# What to work on:
What is needed is an exact printout of all the data.

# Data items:
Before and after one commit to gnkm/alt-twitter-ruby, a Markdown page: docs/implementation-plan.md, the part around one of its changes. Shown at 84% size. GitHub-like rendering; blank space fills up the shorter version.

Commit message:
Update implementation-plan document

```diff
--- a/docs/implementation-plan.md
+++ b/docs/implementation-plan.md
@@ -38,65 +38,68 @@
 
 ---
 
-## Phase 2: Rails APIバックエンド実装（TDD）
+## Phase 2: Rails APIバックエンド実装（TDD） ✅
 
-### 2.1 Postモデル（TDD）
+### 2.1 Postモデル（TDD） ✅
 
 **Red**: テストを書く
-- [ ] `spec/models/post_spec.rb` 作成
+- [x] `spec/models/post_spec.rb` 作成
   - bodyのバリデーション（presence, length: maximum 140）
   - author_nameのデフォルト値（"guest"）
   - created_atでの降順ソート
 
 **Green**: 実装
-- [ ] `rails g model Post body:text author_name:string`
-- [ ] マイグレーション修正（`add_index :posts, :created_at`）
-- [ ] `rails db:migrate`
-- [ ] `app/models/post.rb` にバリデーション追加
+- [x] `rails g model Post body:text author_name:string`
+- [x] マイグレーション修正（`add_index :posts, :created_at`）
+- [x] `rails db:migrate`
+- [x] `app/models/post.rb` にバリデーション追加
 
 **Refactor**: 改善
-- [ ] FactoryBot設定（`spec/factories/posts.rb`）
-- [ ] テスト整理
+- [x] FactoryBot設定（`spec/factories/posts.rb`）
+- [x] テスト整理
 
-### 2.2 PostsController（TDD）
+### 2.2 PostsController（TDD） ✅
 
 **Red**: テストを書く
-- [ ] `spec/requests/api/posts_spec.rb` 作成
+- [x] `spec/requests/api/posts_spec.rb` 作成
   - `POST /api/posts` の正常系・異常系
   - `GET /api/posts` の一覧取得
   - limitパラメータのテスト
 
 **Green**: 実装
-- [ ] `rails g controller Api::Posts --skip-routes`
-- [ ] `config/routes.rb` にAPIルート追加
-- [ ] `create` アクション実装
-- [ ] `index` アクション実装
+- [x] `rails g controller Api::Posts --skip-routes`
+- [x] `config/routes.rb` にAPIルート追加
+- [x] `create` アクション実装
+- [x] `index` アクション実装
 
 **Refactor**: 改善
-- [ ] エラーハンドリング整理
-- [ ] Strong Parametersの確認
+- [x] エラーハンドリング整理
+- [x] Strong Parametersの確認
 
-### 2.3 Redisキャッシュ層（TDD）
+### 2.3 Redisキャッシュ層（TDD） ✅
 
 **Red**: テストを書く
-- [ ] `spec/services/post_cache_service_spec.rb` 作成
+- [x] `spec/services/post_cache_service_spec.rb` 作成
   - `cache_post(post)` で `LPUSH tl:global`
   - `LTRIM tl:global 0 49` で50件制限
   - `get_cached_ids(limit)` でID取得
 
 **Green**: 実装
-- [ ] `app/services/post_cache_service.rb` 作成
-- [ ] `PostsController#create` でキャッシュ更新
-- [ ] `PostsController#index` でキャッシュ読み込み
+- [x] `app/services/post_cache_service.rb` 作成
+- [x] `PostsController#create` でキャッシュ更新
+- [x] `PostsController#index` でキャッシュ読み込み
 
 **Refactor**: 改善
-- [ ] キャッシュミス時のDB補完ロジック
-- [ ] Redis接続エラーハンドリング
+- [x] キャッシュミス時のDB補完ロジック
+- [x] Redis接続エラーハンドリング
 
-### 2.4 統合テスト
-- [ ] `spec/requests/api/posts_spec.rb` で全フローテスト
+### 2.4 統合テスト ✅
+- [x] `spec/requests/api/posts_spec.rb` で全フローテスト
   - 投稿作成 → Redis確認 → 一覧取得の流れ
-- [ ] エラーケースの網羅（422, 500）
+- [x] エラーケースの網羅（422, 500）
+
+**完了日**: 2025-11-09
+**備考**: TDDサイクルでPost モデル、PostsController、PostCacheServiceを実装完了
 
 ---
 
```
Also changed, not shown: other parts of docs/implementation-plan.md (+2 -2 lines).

# Reply to the exercise:
Before and after one commit to gnkm/alt-twitter-ruby, a Markdown page: docs/implementation-plan.md, the part around one of its changes. Shown at 84% size. GitHub-like rendering; blank space fills up the shorter version.

Commit message:
Update implementation-plan document

```diff
--- a/docs/implementation-plan.md
+++ b/docs/implementation-plan.md
@@ -38,65 +38,68 @@
 
 ---
 
-## Phase 2: Rails APIバックエンド実装（TDD）
+## Phase 2: Rails APIバックエンド実装（TDD） ✅
 
-### 2.1 Postモデル（TDD）
+### 2.1 Postモデル（TDD） ✅
 
 **Red**: テストを書く
-- [ ] `spec/models/post_spec.rb` 作成
+- [x] `spec/models/post_spec.rb` 作成
   - bodyのバリデーション（presence, length: maximum 140）
   - author_nameのデフォルト値（"guest"）
   - created_atでの降順ソート
 
 **Green**: 実装
-- [ ] `rails g model Post body:text author_name:string`
-- [ ] マイグレーション修正（`add_index :posts, :created_at`）
-- [ ] `rails db:migrate`
-- [ ] `app/models/post.rb` にバリデーション追加
+- [x] `rails g model Post body:text author_name:string`
+- [x] マイグレーション修正（`add_index :posts, :created_at`）
+- [x] `rails db:migrate`
+- [x] `app/models/post.rb` にバリデーション追加
 
 **Refactor**: 改善
-- [ ] FactoryBot設定（`spec/factories/posts.rb`）
-- [ ] テスト整理
+- [x] FactoryBot設定（`spec/factories/posts.rb`）
+- [x] テスト整理
 
-### 2.2 PostsController（TDD）
+### 2.2 PostsController（TDD） ✅
 
 **Red**: テストを書く
-- [ ] `spec/requests/api/posts_spec.rb` 作成
+- [x] `spec/requests/api/posts_spec.rb` 作成
   - `POST /api/posts` の正常系・異常系
   - `GET /api/posts` の一覧取得
   - limitパラメータのテスト
 
 **Green**: 実装
-- [ ] `rails g controller Api::Posts --skip-routes`
-- [ ] `config/routes.rb` にAPIルート追加
-- [ ] `create` アクション実装
-- [ ] `index` アクション実装
+- [x] `rails g controller Api::Posts --skip-routes`
+- [x] `config/routes.rb` にAPIルート追加
+- [x] `create` アクション実装
+- [x] `index` アクション実装
 
 **Refactor**: 改善
-- [ ] エラーハンドリング整理
-- [ ] Strong Parametersの確認
+- [x] エラーハンドリング整理
+- [x] Strong Parametersの確認
 
-### 2.3 Redisキャッシュ層（TDD）
+### 2.3 Redisキャッシュ層（TDD） ✅
 
 **Red**: テストを書く
-- [ ] `spec/services/post_cache_service_spec.rb` 作成
+- [x] `spec/services/post_cache_service_spec.rb` 作成
   - `cache_post(post)` で `LPUSH tl:global`
   - `LTRIM tl:global 0 49` で50件制限
   - `get_cached_ids(limit)` でID取得
 
 **Green**: 実装
-- [ ] `app/services/post_cache_service.rb` 作成
-- [ ] `PostsController#create` でキャッシュ更新
-- [ ] `PostsController#index` でキャッシュ読み込み
+- [x] `app/services/post_cache_service.rb` 作成
+- [x] `PostsController#create` でキャッシュ更新
+- [x] `PostsController#index` でキャッシュ読み込み
 
 **Refactor**: 改善
-- [ ] キャッシュミス時のDB補完ロジック
-- [ ] Redis接続エラーハンドリング
+- [x] キャッシュミス時のDB補完ロジック
+- [x] Redis接続エラーハンドリング
 
-### 2.4 統合テスト
-- [ ] `spec/requests/api/posts_spec.rb` で全フローテスト
+### 2.4 統合テスト ✅
+- [x] `spec/requests/api/posts_spec.rb` で全フローテスト
   - 投稿作成 → Redis確認 → 一覧取得の流れ
-- [ ] エラーケースの網羅（422, 500）
+- [x] エラーケースの網羅（422, 500）
+
+**完了日**: 2025-11-09
+**備考**: TDDサイクルでPost モデル、PostsController、PostCacheServiceを実装完了
 
 ---
 
```
Also changed, not shown: other parts of docs/implementation-plan.md (+2 -2 lines).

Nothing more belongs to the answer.